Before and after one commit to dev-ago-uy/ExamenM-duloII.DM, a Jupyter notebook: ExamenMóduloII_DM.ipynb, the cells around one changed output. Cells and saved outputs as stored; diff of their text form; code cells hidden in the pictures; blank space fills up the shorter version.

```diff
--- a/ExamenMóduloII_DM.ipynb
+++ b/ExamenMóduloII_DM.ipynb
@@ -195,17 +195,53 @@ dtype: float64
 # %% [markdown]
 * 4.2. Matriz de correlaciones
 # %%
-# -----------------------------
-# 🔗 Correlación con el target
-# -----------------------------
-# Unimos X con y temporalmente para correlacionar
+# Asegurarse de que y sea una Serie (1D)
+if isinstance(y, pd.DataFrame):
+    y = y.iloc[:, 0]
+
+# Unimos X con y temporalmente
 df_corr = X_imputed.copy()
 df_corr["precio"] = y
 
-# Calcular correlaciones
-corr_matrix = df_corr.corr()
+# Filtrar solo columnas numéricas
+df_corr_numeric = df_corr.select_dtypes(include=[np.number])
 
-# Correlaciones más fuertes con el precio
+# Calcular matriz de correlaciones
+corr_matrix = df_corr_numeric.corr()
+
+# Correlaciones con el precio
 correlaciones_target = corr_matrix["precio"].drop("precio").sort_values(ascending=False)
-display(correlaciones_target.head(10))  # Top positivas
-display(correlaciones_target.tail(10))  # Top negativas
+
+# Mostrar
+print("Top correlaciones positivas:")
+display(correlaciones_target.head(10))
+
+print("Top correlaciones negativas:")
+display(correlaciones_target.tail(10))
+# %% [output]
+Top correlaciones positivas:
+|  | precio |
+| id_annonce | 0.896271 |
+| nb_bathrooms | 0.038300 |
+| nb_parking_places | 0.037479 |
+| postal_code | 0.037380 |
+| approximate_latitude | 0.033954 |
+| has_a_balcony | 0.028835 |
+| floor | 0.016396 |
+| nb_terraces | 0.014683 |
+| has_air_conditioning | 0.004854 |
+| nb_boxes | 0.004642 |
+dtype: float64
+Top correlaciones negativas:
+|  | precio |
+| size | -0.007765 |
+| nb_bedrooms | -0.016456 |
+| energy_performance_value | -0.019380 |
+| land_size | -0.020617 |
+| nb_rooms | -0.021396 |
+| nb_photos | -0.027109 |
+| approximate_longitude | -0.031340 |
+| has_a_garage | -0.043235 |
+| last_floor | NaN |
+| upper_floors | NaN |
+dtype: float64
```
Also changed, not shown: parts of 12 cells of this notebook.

Assignment: Return each line from the entries above that includes "display".

Solution to this exercise:
-display(correlaciones_target.head(10))  # Top positivas
-display(correlaciones_target.tail(10))  # Top negativas
+display(correlaciones_target.head(10))
+display(correlaciones_target.tail(10))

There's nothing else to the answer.